■ **WHAT THE TASK ASKS**
Go through the material below, noting each line where the string "index" appears, and give only the total.
[Start of section]
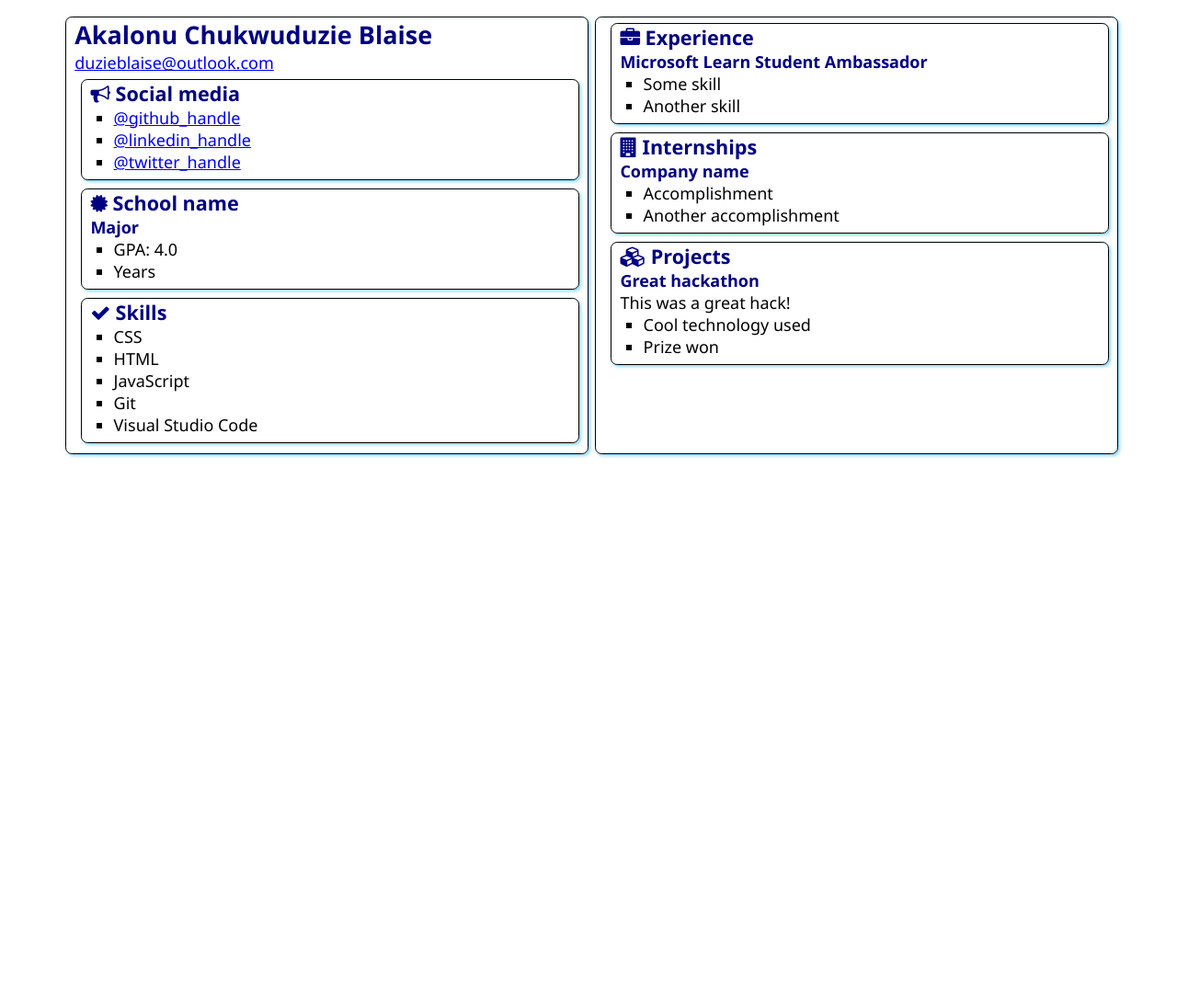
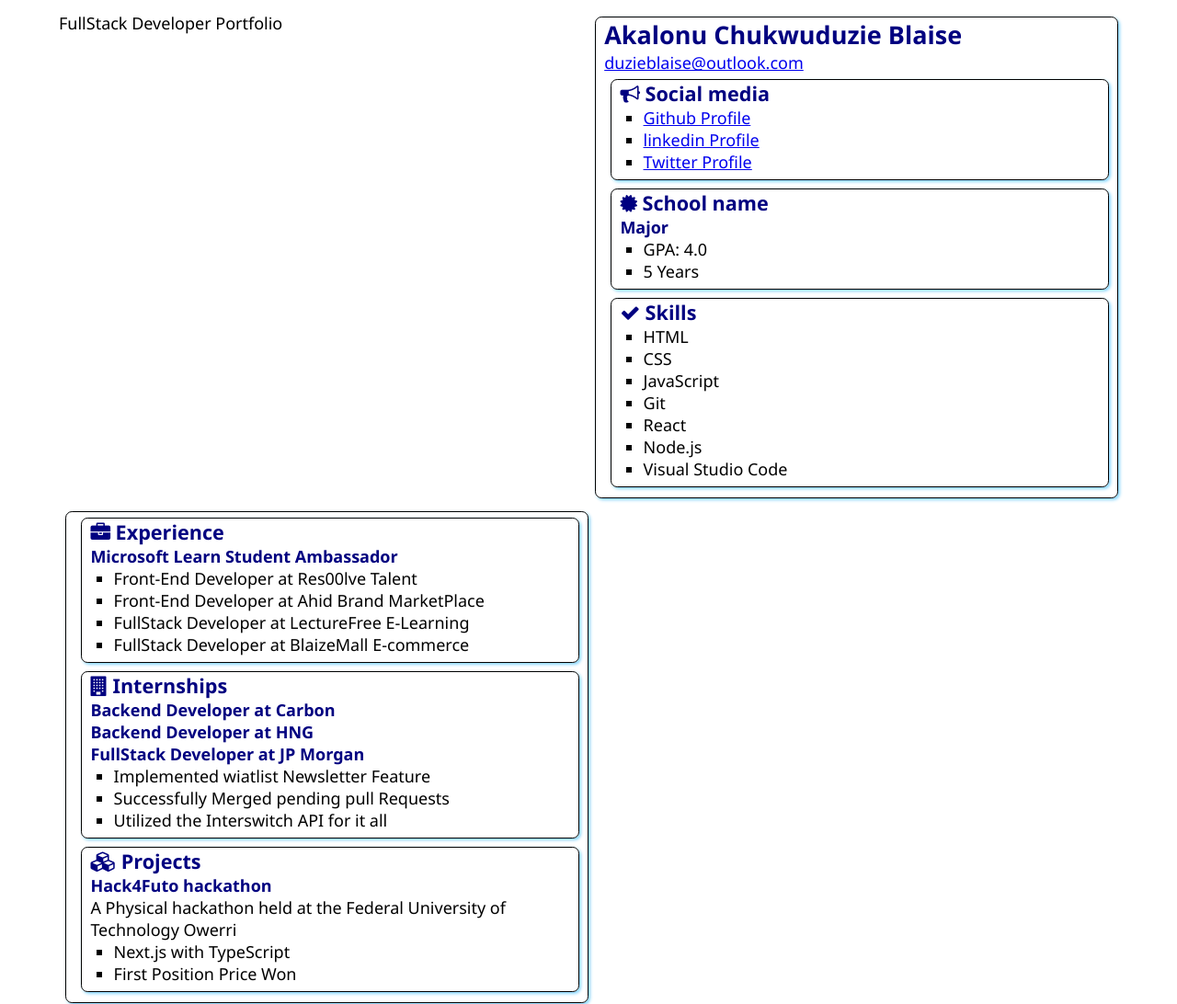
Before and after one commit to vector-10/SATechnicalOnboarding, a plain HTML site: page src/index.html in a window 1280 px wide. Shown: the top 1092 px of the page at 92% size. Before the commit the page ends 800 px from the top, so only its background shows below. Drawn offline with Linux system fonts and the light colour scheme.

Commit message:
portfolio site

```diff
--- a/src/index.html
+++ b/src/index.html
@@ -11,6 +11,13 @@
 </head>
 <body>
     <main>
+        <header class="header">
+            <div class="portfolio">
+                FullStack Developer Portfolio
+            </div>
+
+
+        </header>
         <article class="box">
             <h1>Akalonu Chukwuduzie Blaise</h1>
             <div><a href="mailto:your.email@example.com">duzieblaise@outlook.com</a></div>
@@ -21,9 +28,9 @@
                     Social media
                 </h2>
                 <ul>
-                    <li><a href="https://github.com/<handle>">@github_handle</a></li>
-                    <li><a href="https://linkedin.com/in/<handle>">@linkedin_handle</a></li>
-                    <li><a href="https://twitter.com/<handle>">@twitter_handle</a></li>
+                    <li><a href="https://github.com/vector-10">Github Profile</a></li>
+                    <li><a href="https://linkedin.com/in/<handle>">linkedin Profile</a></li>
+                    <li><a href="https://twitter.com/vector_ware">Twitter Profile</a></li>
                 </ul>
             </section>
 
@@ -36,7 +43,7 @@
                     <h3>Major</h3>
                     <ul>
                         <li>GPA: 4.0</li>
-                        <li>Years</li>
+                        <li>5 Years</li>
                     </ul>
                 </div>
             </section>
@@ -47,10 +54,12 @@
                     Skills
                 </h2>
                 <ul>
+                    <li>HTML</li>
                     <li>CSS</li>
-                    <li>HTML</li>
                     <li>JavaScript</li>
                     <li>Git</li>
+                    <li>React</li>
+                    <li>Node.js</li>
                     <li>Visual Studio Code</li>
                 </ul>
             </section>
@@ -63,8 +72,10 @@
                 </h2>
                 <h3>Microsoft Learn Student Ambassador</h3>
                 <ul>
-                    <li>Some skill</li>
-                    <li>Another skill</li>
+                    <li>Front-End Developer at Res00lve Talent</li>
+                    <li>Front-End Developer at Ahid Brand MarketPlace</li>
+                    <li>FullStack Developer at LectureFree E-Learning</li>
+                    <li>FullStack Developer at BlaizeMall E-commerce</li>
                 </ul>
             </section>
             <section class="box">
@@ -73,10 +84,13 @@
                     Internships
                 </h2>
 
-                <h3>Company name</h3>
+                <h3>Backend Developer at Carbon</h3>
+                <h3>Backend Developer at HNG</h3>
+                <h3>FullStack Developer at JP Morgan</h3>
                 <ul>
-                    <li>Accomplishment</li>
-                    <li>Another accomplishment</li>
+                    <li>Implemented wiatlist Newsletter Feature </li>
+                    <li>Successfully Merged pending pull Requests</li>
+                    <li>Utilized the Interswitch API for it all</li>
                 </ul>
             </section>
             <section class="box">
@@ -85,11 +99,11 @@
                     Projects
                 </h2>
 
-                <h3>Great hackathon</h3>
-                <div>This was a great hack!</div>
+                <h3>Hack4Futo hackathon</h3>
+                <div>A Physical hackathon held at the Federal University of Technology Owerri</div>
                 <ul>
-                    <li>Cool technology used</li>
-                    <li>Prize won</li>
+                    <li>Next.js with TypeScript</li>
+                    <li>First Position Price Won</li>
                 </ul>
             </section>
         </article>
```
[End of section]
[Start of section]
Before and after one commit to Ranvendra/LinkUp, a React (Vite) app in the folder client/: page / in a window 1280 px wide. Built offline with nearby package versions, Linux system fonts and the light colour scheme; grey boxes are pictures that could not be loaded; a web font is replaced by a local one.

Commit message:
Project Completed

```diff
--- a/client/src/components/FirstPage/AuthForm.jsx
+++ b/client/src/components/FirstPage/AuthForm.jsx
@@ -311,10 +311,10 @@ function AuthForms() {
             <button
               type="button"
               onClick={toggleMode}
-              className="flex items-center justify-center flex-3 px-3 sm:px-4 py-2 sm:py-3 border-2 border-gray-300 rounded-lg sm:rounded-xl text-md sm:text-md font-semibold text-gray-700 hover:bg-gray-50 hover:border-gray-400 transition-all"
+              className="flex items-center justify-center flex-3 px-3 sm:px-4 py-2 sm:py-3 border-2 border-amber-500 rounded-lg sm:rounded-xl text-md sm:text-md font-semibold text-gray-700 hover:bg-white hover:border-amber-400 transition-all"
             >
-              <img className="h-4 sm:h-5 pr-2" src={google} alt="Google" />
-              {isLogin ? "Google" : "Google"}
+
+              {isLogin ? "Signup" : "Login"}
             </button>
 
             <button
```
[End of section]
[Start of section]
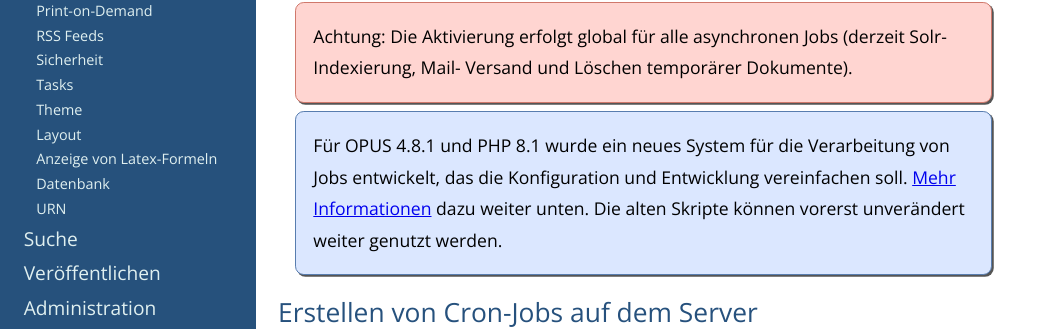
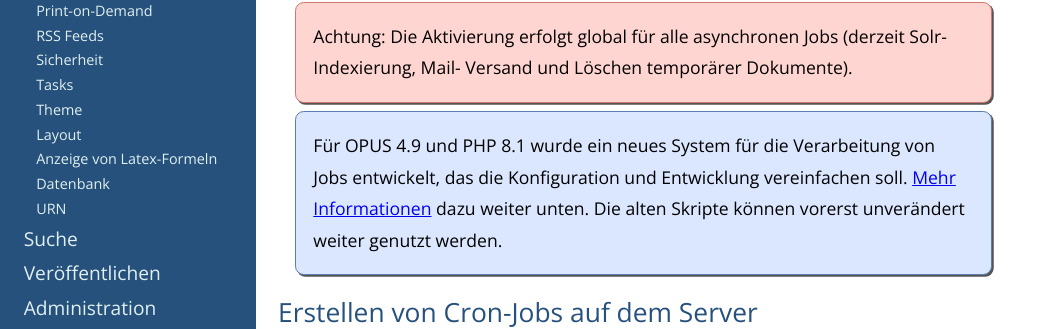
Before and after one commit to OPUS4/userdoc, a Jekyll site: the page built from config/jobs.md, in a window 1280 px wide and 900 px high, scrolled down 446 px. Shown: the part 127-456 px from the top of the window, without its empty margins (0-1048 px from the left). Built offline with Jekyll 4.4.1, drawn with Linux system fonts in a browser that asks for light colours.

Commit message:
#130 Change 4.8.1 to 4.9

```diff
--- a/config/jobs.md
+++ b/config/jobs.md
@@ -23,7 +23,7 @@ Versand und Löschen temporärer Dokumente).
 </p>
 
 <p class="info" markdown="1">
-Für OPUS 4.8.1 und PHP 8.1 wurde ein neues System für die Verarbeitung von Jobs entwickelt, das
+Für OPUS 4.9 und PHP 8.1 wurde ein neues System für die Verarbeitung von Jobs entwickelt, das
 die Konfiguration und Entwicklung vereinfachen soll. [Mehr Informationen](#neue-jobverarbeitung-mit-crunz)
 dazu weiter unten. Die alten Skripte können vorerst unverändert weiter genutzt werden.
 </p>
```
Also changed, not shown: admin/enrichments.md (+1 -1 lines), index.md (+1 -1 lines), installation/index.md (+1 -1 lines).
[End of section]
■ **ANSWER SECTION**
4